■ DIRECTIONS FOR THIS TASK ■
Every record must be restated exactly. Drop the images.

======== GIVEN RECORDS

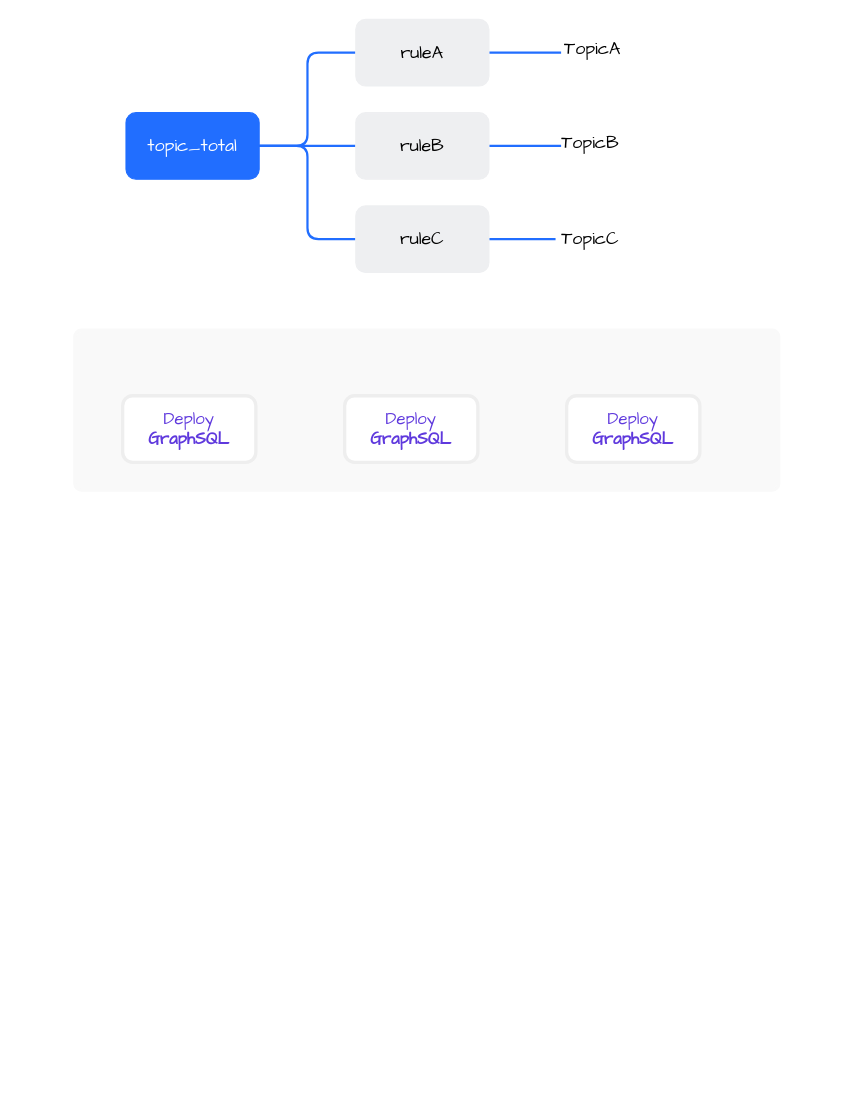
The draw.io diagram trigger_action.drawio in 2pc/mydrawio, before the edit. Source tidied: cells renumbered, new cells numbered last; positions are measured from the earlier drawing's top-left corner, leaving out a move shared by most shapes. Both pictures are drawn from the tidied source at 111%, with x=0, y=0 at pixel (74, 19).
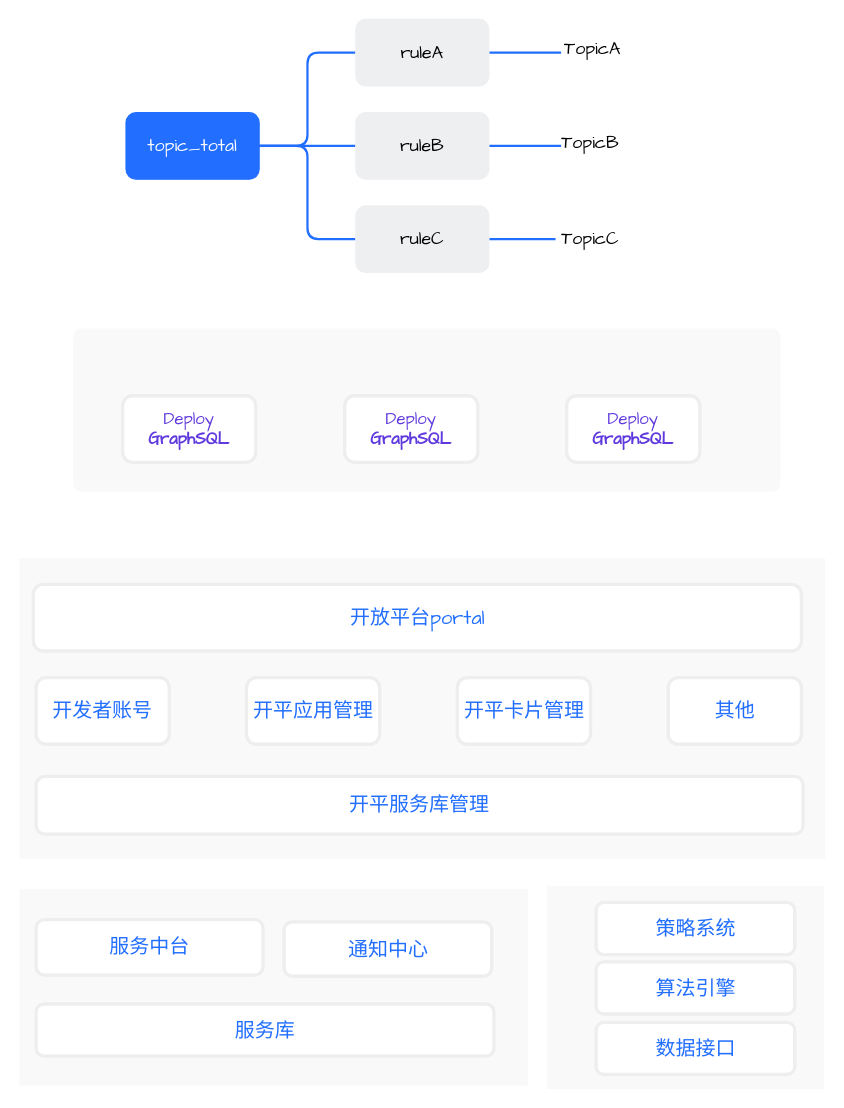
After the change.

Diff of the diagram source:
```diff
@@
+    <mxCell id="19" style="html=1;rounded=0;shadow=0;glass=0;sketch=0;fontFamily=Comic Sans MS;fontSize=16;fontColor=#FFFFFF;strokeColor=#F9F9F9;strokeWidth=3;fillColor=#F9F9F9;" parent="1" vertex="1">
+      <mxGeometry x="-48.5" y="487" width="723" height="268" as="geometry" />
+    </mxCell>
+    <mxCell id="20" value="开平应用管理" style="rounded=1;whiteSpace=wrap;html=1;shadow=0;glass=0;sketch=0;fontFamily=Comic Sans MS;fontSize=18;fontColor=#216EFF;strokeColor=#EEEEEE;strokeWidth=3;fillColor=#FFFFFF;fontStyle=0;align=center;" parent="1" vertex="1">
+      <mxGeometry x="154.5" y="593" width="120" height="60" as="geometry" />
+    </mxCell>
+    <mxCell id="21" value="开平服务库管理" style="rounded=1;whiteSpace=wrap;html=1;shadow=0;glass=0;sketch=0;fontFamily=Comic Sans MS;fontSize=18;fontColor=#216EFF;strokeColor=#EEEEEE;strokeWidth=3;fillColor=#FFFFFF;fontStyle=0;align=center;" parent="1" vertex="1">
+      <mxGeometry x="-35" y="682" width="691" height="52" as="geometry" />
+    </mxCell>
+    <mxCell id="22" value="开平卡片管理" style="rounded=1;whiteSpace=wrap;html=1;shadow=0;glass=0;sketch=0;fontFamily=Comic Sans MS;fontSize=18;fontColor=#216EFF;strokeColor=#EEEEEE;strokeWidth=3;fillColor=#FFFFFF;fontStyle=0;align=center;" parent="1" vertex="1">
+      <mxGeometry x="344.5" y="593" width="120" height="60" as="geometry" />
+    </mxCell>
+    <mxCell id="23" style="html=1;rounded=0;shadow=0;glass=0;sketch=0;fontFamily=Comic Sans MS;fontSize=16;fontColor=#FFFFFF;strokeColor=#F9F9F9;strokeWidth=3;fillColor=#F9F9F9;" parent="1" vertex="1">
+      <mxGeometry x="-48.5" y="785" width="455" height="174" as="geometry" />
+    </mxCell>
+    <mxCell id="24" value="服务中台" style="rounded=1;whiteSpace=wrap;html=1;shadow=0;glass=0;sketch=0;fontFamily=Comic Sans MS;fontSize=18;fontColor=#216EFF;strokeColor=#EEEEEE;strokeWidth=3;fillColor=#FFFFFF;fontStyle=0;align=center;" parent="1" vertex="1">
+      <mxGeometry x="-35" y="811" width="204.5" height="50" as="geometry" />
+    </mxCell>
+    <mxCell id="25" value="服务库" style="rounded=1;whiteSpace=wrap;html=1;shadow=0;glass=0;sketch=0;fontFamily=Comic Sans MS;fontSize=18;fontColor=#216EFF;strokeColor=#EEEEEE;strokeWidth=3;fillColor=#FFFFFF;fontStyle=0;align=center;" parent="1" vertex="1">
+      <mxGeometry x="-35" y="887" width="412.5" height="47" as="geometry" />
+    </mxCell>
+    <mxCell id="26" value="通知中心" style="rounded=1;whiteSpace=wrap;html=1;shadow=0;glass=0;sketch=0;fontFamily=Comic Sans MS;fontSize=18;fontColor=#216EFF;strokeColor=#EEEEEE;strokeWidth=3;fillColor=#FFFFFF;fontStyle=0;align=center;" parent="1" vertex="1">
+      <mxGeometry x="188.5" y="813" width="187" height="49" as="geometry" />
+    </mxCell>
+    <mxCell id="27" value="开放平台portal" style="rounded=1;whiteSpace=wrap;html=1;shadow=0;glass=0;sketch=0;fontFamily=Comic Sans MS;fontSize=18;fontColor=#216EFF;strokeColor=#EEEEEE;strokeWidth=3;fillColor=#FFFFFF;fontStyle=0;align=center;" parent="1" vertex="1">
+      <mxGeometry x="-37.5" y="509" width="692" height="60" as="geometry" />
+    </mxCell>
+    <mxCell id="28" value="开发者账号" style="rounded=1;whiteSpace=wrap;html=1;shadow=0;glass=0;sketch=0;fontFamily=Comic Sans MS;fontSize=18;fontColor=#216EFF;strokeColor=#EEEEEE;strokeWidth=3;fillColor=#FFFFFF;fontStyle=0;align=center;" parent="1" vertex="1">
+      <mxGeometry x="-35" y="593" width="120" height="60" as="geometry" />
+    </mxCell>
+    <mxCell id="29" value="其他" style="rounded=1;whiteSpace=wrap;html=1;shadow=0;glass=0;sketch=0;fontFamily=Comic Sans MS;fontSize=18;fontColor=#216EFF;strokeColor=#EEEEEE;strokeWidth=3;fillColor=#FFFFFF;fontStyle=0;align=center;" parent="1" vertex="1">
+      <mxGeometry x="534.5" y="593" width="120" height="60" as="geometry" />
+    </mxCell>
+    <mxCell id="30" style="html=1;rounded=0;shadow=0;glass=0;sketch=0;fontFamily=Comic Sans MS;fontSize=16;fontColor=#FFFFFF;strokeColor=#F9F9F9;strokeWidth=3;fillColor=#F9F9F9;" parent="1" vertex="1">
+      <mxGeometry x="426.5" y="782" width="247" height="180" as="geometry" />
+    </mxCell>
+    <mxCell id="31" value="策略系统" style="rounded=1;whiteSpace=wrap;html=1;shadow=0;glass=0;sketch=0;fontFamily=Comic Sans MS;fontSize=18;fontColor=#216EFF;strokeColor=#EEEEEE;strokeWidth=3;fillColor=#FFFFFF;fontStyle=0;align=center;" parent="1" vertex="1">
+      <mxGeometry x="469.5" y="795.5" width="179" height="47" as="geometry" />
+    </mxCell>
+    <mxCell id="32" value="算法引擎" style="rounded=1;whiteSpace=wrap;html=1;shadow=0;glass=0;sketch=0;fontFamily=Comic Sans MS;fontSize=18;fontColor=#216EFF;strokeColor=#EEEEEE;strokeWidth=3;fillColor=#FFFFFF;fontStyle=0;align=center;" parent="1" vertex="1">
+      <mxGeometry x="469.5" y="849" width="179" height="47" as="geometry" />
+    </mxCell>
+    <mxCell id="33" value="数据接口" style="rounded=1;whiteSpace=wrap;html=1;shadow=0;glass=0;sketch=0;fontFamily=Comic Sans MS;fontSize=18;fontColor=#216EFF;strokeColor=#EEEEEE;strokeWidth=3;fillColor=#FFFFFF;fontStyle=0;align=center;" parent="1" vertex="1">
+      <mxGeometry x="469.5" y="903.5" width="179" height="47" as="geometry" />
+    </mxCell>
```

================

■ SOLUTION TO THIS PROBLEM ■
The draw.io diagram trigger_action.drawio in 2pc/mydrawio, before the edit. Source tidied: cells renumbered, new cells numbered last; positions are measured from the earlier drawing's top-left corner, leaving out a move shared by most shapes. Both pictures are drawn from the tidied source at 111%, with x=0, y=0 at pixel (74, 19).
After the change.

Diff of the diagram source:
```diff
@@
+    <mxCell id="19" style="html=1;rounded=0;shadow=0;glass=0;sketch=0;fontFamily=Comic Sans MS;fontSize=16;fontColor=#FFFFFF;strokeColor=#F9F9F9;strokeWidth=3;fillColor=#F9F9F9;" parent="1" vertex="1">
+      <mxGeometry x="-48.5" y="487" width="723" height="268" as="geometry" />
+    </mxCell>
+    <mxCell id="20" value="开平应用管理" style="rounded=1;whiteSpace=wrap;html=1;shadow=0;glass=0;sketch=0;fontFamily=Comic Sans MS;fontSize=18;fontColor=#216EFF;strokeColor=#EEEEEE;strokeWidth=3;fillColor=#FFFFFF;fontStyle=0;align=center;" parent="1" vertex="1">
+      <mxGeometry x="154.5" y="593" width="120" height="60" as="geometry" />
+    </mxCell>
+    <mxCell id="21" value="开平服务库管理" style="rounded=1;whiteSpace=wrap;html=1;shadow=0;glass=0;sketch=0;fontFamily=Comic Sans MS;fontSize=18;fontColor=#216EFF;strokeColor=#EEEEEE;strokeWidth=3;fillColor=#FFFFFF;fontStyle=0;align=center;" parent="1" vertex="1">
+      <mxGeometry x="-35" y="682" width="691" height="52" as="geometry" />
+    </mxCell>
+    <mxCell id="22" value="开平卡片管理" style="rounded=1;whiteSpace=wrap;html=1;shadow=0;glass=0;sketch=0;fontFamily=Comic Sans MS;fontSize=18;fontColor=#216EFF;strokeColor=#EEEEEE;strokeWidth=3;fillColor=#FFFFFF;fontStyle=0;align=center;" parent="1" vertex="1">
+      <mxGeometry x="344.5" y="593" width="120" height="60" as="geometry" />
+    </mxCell>
+    <mxCell id="23" style="html=1;rounded=0;shadow=0;glass=0;sketch=0;fontFamily=Comic Sans MS;fontSize=16;fontColor=#FFFFFF;strokeColor=#F9F9F9;strokeWidth=3;fillColor=#F9F9F9;" parent="1" vertex="1">
+      <mxGeometry x="-48.5" y="785" width="455" height="174" as="geometry" />
+    </mxCell>
+    <mxCell id="24" value="服务中台" style="rounded=1;whiteSpace=wrap;html=1;shadow=0;glass=0;sketch=0;fontFamily=Comic Sans MS;fontSize=18;fontColor=#216EFF;strokeColor=#EEEEEE;strokeWidth=3;fillColor=#FFFFFF;fontStyle=0;align=center;" parent="1" vertex="1">
+      <mxGeometry x="-35" y="811" width="204.5" height="50" as="geometry" />
+    </mxCell>
+    <mxCell id="25" value="服务库" style="rounded=1;whiteSpace=wrap;html=1;shadow=0;glass=0;sketch=0;fontFamily=Comic Sans MS;fontSize=18;fontColor=#216EFF;strokeColor=#EEEEEE;strokeWidth=3;fillColor=#FFFFFF;fontStyle=0;align=center;" parent="1" vertex="1">
+      <mxGeometry x="-35" y="887" width="412.5" height="47" as="geometry" />
+    </mxCell>
+    <mxCell id="26" value="通知中心" style="rounded=1;whiteSpace=wrap;html=1;shadow=0;glass=0;sketch=0;fontFamily=Comic Sans MS;fontSize=18;fontColor=#216EFF;strokeColor=#EEEEEE;strokeWidth=3;fillColor=#FFFFFF;fontStyle=0;align=center;" parent="1" vertex="1">
+      <mxGeometry x="188.5" y="813" width="187" height="49" as="geometry" />
+    </mxCell>
+    <mxCell id="27" value="开放平台portal" style="rounded=1;whiteSpace=wrap;html=1;shadow=0;glass=0;sketch=0;fontFamily=Comic Sans MS;fontSize=18;fontColor=#216EFF;strokeColor=#EEEEEE;strokeWidth=3;fillColor=#FFFFFF;fontStyle=0;align=center;" parent="1" vertex="1">
+      <mxGeometry x="-37.5" y="509" width="692" height="60" as="geometry" />
+    </mxCell>
+    <mxCell id="28" value="开发者账号" style="rounded=1;whiteSpace=wrap;html=1;shadow=0;glass=0;sketch=0;fontFamily=Comic Sans MS;fontSize=18;fontColor=#216EFF;strokeColor=#EEEEEE;strokeWidth=3;fillColor=#FFFFFF;fontStyle=0;align=center;" parent="1" vertex="1">
+      <mxGeometry x="-35" y="593" width="120" height="60" as="geometry" />
+    </mxCell>
+    <mxCell id="29" value="其他" style="rounded=1;whiteSpace=wrap;html=1;shadow=0;glass=0;sketch=0;fontFamily=Comic Sans MS;fontSize=18;fontColor=#216EFF;strokeColor=#EEEEEE;strokeWidth=3;fillColor=#FFFFFF;fontStyle=0;align=center;" parent="1" vertex="1">
+      <mxGeometry x="534.5" y="593" width="120" height="60" as="geometry" />
+    </mxCell>
+    <mxCell id="30" style="html=1;rounded=0;shadow=0;glass=0;sketch=0;fontFamily=Comic Sans MS;fontSize=16;fontColor=#FFFFFF;strokeColor=#F9F9F9;strokeWidth=3;fillColor=#F9F9F9;" parent="1" vertex="1">
+      <mxGeometry x="426.5" y="782" width="247" height="180" as="geometry" />
+    </mxCell>
+    <mxCell id="31" value="策略系统" style="rounded=1;whiteSpace=wrap;html=1;shadow=0;glass=0;sketch=0;fontFamily=Comic Sans MS;fontSize=18;fontColor=#216EFF;strokeColor=#EEEEEE;strokeWidth=3;fillColor=#FFFFFF;fontStyle=0;align=center;" parent="1" vertex="1">
+      <mxGeometry x="469.5" y="795.5" width="179" height="47" as="geometry" />
+    </mxCell>
+    <mxCell id="32" value="算法引擎" style="rounded=1;whiteSpace=wrap;html=1;shadow=0;glass=0;sketch=0;fontFamily=Comic Sans MS;fontSize=18;fontColor=#216EFF;strokeColor=#EEEEEE;strokeWidth=3;fillColor=#FFFFFF;fontStyle=0;align=center;" parent="1" vertex="1">
+      <mxGeometry x="469.5" y="849" width="179" height="47" as="geometry" />
+    </mxCell>
+    <mxCell id="33" value="数据接口" style="rounded=1;whiteSpace=wrap;html=1;shadow=0;glass=0;sketch=0;fontFamily=Comic Sans MS;fontSize=18;fontColor=#216EFF;strokeColor=#EEEEEE;strokeWidth=3;fillColor=#FFFFFF;fontStyle=0;align=center;" parent="1" vertex="1">
+      <mxGeometry x="469.5" y="903.5" width="179" height="47" as="geometry" />
+    </mxCell>
```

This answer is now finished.